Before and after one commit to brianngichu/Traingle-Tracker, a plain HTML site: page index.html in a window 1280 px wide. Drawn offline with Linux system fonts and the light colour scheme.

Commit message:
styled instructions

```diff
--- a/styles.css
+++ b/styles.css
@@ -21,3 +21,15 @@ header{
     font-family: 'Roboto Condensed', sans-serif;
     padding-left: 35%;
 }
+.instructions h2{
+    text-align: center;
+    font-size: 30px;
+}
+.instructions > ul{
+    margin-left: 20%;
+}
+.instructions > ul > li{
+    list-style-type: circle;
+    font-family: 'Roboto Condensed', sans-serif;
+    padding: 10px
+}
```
•••
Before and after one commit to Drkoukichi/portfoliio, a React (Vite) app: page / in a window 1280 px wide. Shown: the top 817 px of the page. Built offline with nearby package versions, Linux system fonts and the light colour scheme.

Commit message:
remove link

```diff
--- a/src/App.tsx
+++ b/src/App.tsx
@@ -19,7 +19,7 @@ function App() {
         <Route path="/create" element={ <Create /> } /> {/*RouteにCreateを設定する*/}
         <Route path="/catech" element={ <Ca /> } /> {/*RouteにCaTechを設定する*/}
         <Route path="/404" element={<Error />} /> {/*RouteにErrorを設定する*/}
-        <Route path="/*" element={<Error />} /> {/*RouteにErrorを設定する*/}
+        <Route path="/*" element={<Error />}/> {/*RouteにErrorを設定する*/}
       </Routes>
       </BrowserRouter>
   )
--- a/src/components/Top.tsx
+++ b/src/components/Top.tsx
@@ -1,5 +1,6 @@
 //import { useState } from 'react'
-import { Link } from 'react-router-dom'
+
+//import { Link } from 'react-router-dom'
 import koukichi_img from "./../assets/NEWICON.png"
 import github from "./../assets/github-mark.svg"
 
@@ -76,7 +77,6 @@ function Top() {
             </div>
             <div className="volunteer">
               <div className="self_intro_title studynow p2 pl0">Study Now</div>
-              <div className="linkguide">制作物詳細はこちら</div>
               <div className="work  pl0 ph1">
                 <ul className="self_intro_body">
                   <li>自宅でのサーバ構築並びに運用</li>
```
•••
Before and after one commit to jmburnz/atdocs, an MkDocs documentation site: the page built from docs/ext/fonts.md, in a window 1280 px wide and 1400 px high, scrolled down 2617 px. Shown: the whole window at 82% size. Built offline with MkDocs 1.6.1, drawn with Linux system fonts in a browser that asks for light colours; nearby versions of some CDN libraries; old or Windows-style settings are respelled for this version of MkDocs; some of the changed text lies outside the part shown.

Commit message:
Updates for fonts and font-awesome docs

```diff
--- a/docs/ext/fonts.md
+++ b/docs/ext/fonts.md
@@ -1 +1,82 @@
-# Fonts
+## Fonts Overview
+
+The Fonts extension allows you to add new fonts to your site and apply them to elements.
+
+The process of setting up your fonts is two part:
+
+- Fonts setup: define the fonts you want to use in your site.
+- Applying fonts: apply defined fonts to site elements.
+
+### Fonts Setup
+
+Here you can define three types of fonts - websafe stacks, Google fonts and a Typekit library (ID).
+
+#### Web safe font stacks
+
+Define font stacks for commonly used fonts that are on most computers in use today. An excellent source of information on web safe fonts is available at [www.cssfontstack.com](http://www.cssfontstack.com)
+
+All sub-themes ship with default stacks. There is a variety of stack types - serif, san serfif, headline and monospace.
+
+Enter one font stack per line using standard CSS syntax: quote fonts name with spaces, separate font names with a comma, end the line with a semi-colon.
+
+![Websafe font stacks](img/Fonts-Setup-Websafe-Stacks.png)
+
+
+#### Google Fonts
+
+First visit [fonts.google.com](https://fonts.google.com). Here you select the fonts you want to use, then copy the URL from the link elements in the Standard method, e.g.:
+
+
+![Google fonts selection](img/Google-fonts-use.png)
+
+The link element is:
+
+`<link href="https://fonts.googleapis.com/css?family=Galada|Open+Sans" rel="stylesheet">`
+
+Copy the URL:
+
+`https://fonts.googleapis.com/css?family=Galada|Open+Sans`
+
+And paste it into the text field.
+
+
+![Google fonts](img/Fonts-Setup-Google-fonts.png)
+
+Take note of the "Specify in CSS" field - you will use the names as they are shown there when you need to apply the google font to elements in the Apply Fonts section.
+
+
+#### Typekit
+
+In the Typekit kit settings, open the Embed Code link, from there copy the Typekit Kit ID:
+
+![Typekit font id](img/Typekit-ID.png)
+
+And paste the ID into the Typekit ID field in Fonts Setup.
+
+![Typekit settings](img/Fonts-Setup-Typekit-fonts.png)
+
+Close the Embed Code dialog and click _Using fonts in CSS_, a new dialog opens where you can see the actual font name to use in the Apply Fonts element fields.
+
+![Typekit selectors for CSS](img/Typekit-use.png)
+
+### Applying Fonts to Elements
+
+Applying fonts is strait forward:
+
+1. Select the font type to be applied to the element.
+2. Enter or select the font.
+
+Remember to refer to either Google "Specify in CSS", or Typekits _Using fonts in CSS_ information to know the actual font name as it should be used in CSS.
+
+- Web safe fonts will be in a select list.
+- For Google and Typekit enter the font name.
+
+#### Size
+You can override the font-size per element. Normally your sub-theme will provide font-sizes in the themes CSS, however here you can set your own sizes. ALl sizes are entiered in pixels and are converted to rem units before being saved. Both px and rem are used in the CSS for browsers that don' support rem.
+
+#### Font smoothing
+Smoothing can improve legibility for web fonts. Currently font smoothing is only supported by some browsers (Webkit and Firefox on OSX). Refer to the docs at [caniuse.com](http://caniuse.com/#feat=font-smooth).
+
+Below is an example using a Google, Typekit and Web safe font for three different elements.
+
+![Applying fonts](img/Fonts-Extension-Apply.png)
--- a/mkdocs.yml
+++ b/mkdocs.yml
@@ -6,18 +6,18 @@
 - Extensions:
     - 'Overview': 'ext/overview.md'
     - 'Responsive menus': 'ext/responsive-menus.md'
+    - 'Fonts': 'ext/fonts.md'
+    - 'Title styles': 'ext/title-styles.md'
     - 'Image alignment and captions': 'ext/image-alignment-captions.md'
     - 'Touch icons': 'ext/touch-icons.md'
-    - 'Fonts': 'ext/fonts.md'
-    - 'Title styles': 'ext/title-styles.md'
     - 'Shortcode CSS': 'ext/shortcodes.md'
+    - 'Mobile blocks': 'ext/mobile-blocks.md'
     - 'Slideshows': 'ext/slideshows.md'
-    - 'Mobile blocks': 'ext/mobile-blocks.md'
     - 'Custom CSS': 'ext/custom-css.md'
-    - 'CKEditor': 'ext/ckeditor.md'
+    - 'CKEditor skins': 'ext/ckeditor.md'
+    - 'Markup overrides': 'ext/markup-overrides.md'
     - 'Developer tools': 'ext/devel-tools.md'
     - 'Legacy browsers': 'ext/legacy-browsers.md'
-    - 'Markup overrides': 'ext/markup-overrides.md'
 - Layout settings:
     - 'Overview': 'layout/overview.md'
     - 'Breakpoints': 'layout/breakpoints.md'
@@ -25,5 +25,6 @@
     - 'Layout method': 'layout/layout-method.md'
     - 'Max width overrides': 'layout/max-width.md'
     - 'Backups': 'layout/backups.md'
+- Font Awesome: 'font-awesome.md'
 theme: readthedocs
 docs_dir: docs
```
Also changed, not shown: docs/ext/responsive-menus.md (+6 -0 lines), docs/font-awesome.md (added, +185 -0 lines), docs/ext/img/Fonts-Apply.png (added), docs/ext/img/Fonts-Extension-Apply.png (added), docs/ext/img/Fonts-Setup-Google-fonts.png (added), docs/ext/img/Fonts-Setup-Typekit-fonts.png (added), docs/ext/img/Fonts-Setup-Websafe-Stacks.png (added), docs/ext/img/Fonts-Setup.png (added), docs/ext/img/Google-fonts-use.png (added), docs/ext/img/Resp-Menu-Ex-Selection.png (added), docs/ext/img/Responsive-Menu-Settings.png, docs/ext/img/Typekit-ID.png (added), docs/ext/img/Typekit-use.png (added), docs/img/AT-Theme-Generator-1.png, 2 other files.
•••
# What is required
The answer must consist of every line in the records above that contains the word "from".

# Reply to the task
 //import { useState } from 'react'
-import { Link } from 'react-router-dom'
+//import { Link } from 'react-router-dom'
 import koukichi_img from "./../assets/NEWICON.png"
 import github from "./../assets/github-mark.svg"
Before and after one commit to jmburnz/atdocs, an MkDocs documentation site: the page built from docs/ext/fonts.md, in a window 1280 px wide and 1400 px high, scrolled down 2617 px. Shown: the whole window at 82% size. Built offline with MkDocs 1.6.1, drawn with Linux system fonts in a browser that asks for light colours; nearby versions of some CDN libraries; old or Windows-style settings are respelled for this version of MkDocs; some of the changed text lies outside the part shown.
+First visit [fonts.google.com](https://fonts.google.com). Here you select the fonts you want to use, then copy the URL from the link elements in the Standard method, e.g.:
+In the Typekit kit settings, open the Embed Code link, from there copy the Typekit Kit ID:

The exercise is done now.